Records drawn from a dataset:

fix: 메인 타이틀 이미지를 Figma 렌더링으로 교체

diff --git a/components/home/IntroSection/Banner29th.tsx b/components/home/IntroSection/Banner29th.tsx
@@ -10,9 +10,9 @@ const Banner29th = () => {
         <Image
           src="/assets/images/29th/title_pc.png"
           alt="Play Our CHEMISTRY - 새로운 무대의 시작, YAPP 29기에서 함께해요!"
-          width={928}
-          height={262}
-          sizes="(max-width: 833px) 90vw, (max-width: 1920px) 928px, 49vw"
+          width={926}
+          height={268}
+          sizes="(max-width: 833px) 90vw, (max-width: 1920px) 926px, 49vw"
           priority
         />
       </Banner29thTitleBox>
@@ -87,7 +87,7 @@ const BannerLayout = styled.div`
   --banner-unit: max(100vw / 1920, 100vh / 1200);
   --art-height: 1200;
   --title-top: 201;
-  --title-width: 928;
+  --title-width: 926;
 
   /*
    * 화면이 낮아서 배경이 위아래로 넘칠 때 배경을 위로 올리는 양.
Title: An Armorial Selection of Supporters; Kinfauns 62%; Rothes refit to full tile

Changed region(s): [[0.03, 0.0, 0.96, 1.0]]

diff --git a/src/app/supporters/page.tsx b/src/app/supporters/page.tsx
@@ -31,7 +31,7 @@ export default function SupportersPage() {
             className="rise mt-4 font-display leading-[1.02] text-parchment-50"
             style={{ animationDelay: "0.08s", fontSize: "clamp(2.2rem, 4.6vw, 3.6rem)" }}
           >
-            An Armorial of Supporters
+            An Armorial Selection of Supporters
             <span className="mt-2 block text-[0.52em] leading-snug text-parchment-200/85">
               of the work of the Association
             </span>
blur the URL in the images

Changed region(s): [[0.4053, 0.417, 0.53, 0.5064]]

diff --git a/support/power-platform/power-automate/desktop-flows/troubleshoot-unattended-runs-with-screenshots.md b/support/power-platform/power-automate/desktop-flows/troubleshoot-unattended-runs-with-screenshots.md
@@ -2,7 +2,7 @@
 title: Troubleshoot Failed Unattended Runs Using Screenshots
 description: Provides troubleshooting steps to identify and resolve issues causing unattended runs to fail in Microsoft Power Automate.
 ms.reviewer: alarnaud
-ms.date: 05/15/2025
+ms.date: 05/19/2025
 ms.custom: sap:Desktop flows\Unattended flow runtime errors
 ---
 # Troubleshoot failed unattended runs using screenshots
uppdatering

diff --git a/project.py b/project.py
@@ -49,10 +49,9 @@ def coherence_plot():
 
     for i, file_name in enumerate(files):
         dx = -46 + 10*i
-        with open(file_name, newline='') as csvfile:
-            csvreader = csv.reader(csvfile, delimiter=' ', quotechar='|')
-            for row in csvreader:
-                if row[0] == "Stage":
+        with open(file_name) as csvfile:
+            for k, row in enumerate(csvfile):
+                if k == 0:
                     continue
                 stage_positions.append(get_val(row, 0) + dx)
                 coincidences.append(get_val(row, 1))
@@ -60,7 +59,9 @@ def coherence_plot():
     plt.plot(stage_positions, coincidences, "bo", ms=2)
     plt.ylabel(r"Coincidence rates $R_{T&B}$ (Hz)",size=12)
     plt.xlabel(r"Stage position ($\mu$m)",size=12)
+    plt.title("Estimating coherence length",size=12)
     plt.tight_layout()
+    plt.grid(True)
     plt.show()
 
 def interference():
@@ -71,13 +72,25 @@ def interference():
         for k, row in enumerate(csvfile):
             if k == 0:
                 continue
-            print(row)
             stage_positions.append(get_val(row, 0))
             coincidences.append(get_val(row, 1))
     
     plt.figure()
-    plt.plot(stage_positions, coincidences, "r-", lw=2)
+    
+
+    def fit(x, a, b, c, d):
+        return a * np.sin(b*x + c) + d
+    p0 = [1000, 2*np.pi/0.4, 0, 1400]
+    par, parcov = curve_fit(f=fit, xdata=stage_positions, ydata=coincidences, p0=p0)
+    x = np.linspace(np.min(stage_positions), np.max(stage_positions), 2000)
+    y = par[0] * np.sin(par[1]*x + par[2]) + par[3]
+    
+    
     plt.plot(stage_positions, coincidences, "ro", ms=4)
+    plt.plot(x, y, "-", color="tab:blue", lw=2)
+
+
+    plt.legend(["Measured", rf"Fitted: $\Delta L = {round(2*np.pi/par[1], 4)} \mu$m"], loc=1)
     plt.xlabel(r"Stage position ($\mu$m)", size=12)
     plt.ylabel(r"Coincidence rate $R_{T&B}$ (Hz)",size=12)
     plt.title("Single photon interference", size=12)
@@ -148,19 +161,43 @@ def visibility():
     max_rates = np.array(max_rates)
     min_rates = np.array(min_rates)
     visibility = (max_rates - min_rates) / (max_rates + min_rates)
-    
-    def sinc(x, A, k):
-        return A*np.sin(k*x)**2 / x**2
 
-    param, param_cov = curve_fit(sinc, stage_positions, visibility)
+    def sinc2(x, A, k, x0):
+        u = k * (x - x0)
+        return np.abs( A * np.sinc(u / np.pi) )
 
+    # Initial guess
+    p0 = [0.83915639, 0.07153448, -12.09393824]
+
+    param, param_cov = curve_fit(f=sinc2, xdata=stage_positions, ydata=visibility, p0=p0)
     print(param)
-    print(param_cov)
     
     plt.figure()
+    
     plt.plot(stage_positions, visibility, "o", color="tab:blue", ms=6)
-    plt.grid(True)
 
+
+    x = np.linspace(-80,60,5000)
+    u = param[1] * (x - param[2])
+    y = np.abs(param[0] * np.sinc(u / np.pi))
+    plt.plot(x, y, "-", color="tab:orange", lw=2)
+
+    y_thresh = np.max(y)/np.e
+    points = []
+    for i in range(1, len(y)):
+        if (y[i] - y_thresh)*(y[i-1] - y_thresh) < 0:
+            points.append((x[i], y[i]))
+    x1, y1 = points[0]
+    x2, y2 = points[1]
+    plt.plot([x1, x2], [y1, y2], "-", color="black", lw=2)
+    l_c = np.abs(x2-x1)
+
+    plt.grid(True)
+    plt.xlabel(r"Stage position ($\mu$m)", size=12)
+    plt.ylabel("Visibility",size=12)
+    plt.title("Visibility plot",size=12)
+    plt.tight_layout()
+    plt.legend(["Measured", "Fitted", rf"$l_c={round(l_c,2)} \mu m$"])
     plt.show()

__Your task__: Filter the data above down to lines with the word "append", and copy them.

__Task output__:
                 stage_positions.append(get_val(row, 0) + dx)
                 coincidences.append(get_val(row, 1))
             stage_positions.append(get_val(row, 0))
             coincidences.append(get_val(row, 1))
+            points.append((x[i], y[i]))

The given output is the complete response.